ZENO’S PARADOXES: Lots of ingredients to assemble: firstly, a branch of Buddhism, single letters for over and for small, and an abbreviation for a distinct section of writing. There’s more: it/the other goes up (written up, in a down clue) – after a common crosswordland party (2). This is a set of paradoxes, the most famous one being Achilles and the tortoise
16d Revolutionary to look about very softly in Cayenne (3,6)
RED PEPPER: A left-wing revolutionary + look narrowly or closely around (about) the musical symbol for very quietly
17d Shopping centre with roof brought down by you twice? Nonsense! (3,2,3)
ALL MY EYE: A (principally N American) shopping centre has its “roof” – the first letter – brought down (remembering this is a down clue) to the end of the word. Afterwards we have two instances of an archaic/dialect/poetic word for you
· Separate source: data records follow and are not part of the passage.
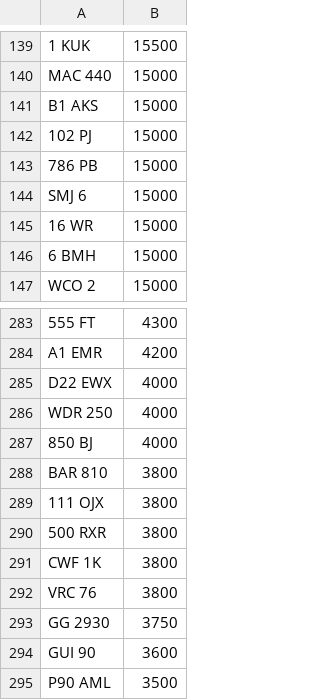
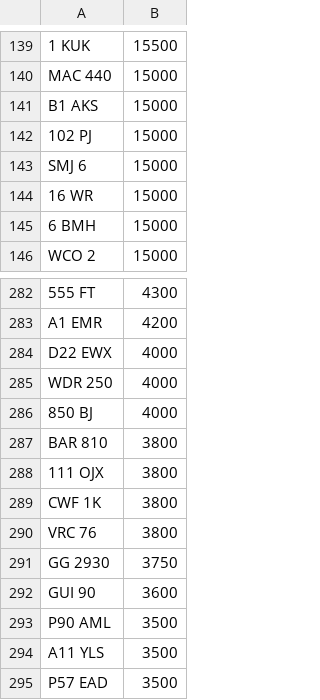
Before and after one commit to jamessaperia/simplyreg, a CSV file: csv/KAREN_NOVAT_0.csv, drawn as a sheet; only a part is shown, gaps mark what is left out; the shorter side is filled out with more unchanged rows.

```diff
--- a/csv/KAREN_NOVAT_0.csv
+++ b/csv/KAREN_NOVAT_0.csv
@@ -142,3 +142,2 @@ B1 AKS,15000
 102 PJ,15000
-786 PB,15000
 SMJ 6,15000
@@ -289,3 +288,2 @@ BAR 810,3800
 111 OJX,3800
-500 RXR,3800
 CWF 1K,3800
```
Also changed, not shown: csv/EMARK_PLUSVAT_380.csv, csv/KAREN_PLUSVAT_0.csv.
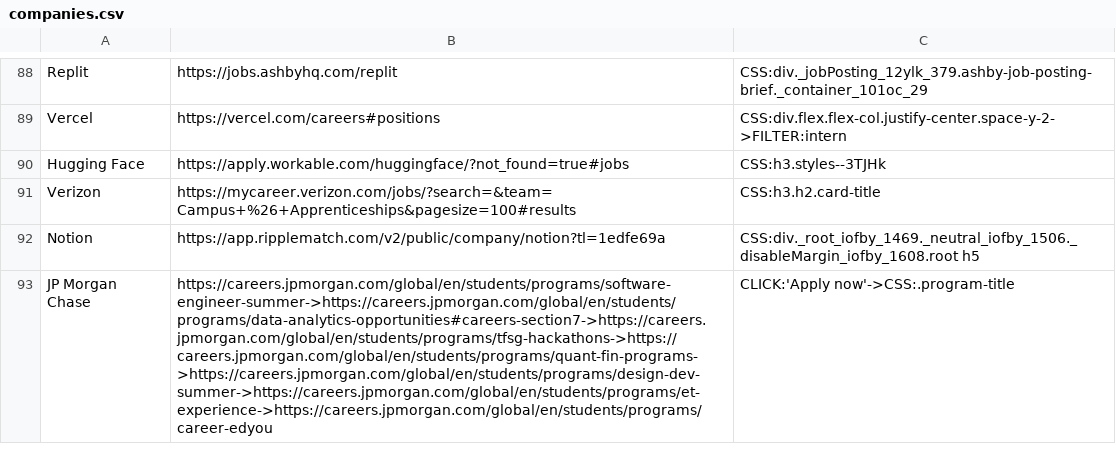
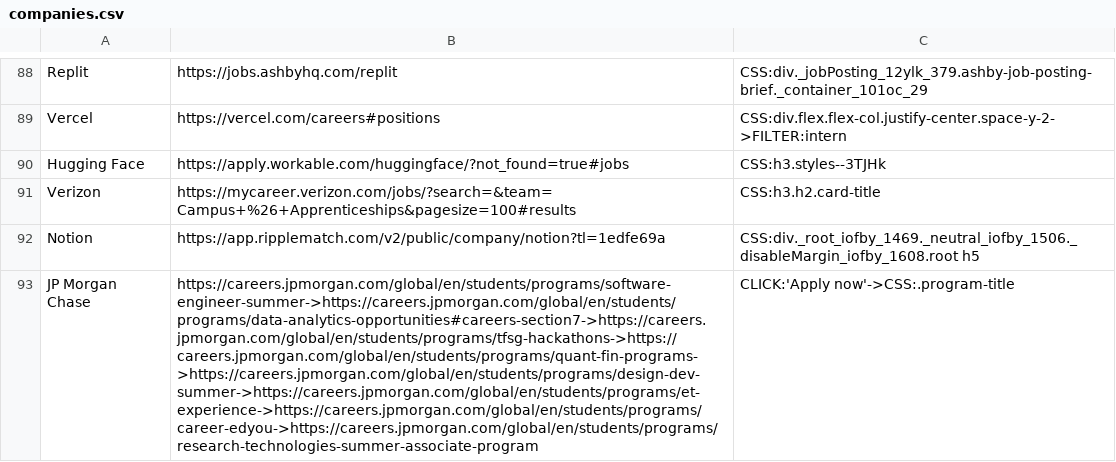
Before and after one commit to Ph1so/phlux2.0, a CSV file: companies.csv, drawn as a sheet; only a part is shown, gaps mark what is left out; the diff names each change by its address in the sheet, - before the commit and + after, or states it on an @@ line.

Commit message:
added jpmc research program (only grad students)

```diff
--- a/companies.csv
+++ b/companies.csv
-B93: https://careers.jpmorgan.com/global/en/students/programs/software-engineer-summer->https://careers.jpmorgan.com/global/en/students/programs/data-analytics-opportunities#careers-section7->https://careers.jpmorgan.com/global/en/students/programs/tfsg-hackathons->https://careers.jpmorgan.com/global/en/students/programs/quant-fin-programs->https://careers.jpmorgan.com/global/en/students/programs/design-dev-summer->https://careers.jpmorgan.com/global/en/students/programs/et-experience->https://careers.jpmorgan.com/global/en/students/programs/career-edyou
+B93: https://careers.jpmorgan.com/global/en/students/programs/software-engineer-summer->https://careers.jpmorgan.com/global/en/students/programs/data-analytics-opportunities#careers-section7->https://careers.jpmorgan.com/global/en/students/programs/tfsg-hackathons->https://careers.jpmorgan.com/global/en/students/programs/quant-fin-programs->https://careers.jpmorgan.com/global/en/students/programs/design-dev-summer->https://careers.jpmorgan.com/global/en/students/programs/et-experience->https://careers.jpmorgan.com/global/en/students/programs/career-edyou->https://careers.jpmorgan.com/global/en/students/programs/research-technologies-summer-associate-program
```
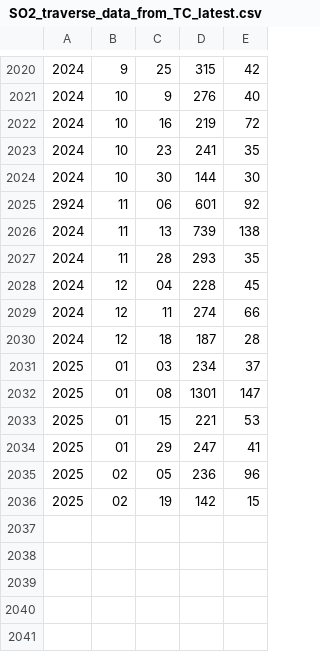
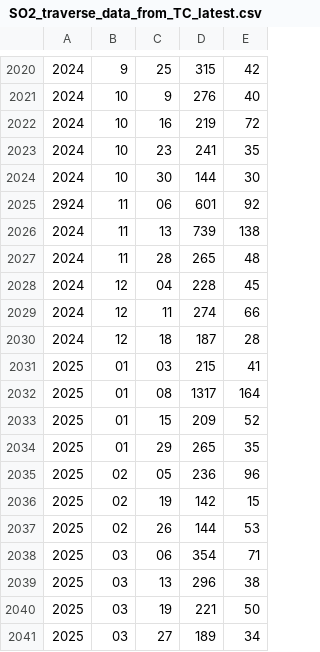
Before and after one commit to dormant/megaplot, a CSV file: data/gas/SO2_traverse_data_from_TC_latest.csv, drawn as a sheet; only a part is shown, gaps mark what is left out.

Commit message:
Changed default for refetching data.

```diff
--- a/data/gas/SO2_traverse_data_from_TC_latest.csv
+++ b/data/gas/SO2_traverse_data_from_TC_latest.csv
@@ -2026,3 +2026,3 @@
 2024,11,13,739,138
-2024,11,28,293,35
+2024,11,28,265,48
 2024,12,04,228,45
@@ -2030,7 +2030,12 @@
 2024,12,18,187,28
-2025,01,03,234,37
-2025,01,08,1301,147
-2025,01,15,221,53
-2025,01,29,247,41
+2025,01,03,215,41
+2025,01,08,1317,164
+2025,01,15,209,52
+2025,01,29,265,35
 2025,02,05,236,96
 2025,02,19,142,15
+2025,02,26,144,53
+2025,03,06,354,71
+2025,03,13,296,38
+2025,03,19,221,50
+2025,03,27,189,34
```
Also changed, not shown: 5 other files.
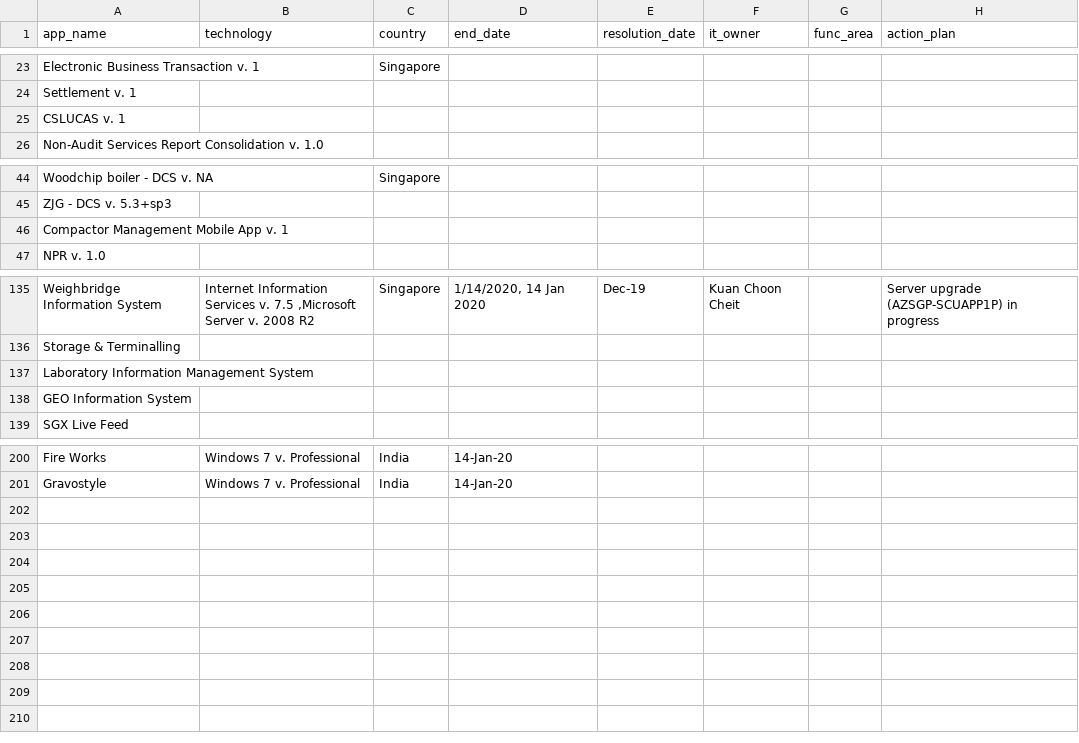
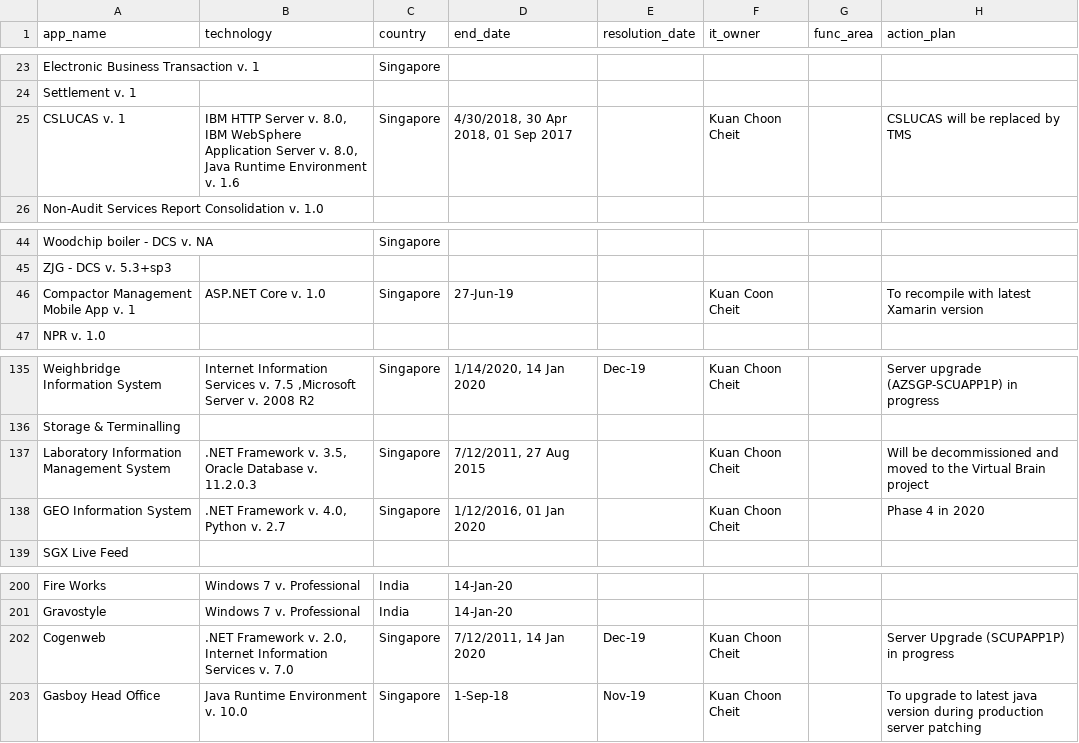
Before and after one commit to nbhogal/testJson, a CSV file: app-master.csv, drawn as a sheet; only a part is shown, gaps mark what is left out.

Commit message:
Add files via upload

```diff
--- a/app-master.csv
+++ b/app-master.csv
@@ -30,3 +30,3 @@ Electronic Business Transaction v. 1,,Singapore,,,,,
 Settlement v. 1,,,,,,,
-CSLUCAS v. 1,,,,,,,
+CSLUCAS v. 1,"IBM HTTP Server v. 8.0, IBM WebSphere Application Server v. 8.0, Java Runtime Environment v. 1.6 ",Singapore,"4/30/2018, 30 Apr 2018, 01 Sep 2017",,Kuan Choon Cheit ,,CSLUCAS will be replaced by TMS
 Non-Audit Services Report Consolidation v. 1.0,,,,,,,
@@ -51,3 +51,3 @@ Woodchip boiler - DCS v. NA,,Singapore,,,,,
 ZJG - DCS v. 5.3+sp3,,,,,,,
-Compactor Management Mobile App v. 1,,,,,,,
+Compactor Management Mobile App v. 1,ASP.NET Core v. 1.0 ,Singapore,27-Jun-19,,Kuan Coon Cheit,,To recompile with latest Xamarin version
 NPR v. 1.0,,,,,,,
@@ -142,4 +142,4 @@ Weighbridge Information System,"Internet Information Services v. 7.5 ,Microsoft
 Storage & Terminalling,,,,,,,
-Laboratory Information Management System,,,,,,,
-GEO Information System,,,,,,,
+Laboratory Information Management System,".NET Framework v. 3.5, Oracle Database v. 11.2.0.3 ",Singapore,"7/12/2011, 27 Aug 2015",,Kuan Choon Cheit ,,Will be decommissioned and moved to the Virtual Brain project
+GEO Information System,".NET Framework v. 4.0, Python v. 2.7 ",Singapore,"1/12/2016, 01 Jan 2020",,Kuan Choon Cheit ,,Phase 4 in 2020
 SGX Live Feed,,,,,,,
@@ -208 +208,3 @@ Fire Works,Windows 7 v. Professional,India,14-Jan-20,,,,
 Gravostyle,Windows 7 v. Professional,India,14-Jan-20,,,,
+Cogenweb,".NET Framework v. 2.0, Internet Information Services v. 7.0 ",Singapore,"7/12/2011, 14 Jan 2020",Dec-19,Kuan Choon Cheit,,Server Upgrade (SCUPAPP1P) in progress
+Gasboy Head Office,Java Runtime Environment v. 10.0  ,Singapore,1-Sep-18,Nov-19,Kuan Choon Cheit,,To upgrade to latest java version during production server patching
```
19d Fish in every spirit (7)
ALCOHOL: A type of fish I had to check but is now ringing faint bells (a campanologist fish?) inside every (3) gives us something to drink. Anyone for a pie and a pint?
21d Have a look at love-god – uplifting or ugly sight? (7)
EYESORE: Have a look at (3) and the reversal (uplifting, in a down clue) of a Greek love god
22d Suffer to get out of bed and call to account? (4,2)
HAVE UP: Suffer/endure (4) + out of bed (2) = call to account, perhaps before the courts
24d One locks up gang led by son (5)
SCREW: A slang term for one who holds the prison keys is reached by adding a gang or team to the abbreviation for son
Thanks to MynoT. I was delighted to see 9d feature today. I also smiled at 21d and 14a raised my spirits (no fish in my 19d 1a) as well as a few more of the grid entries as they went in. After the last one of those, it only remains for me to ask: how was it for you?
(I’ll shut my pie hole now … )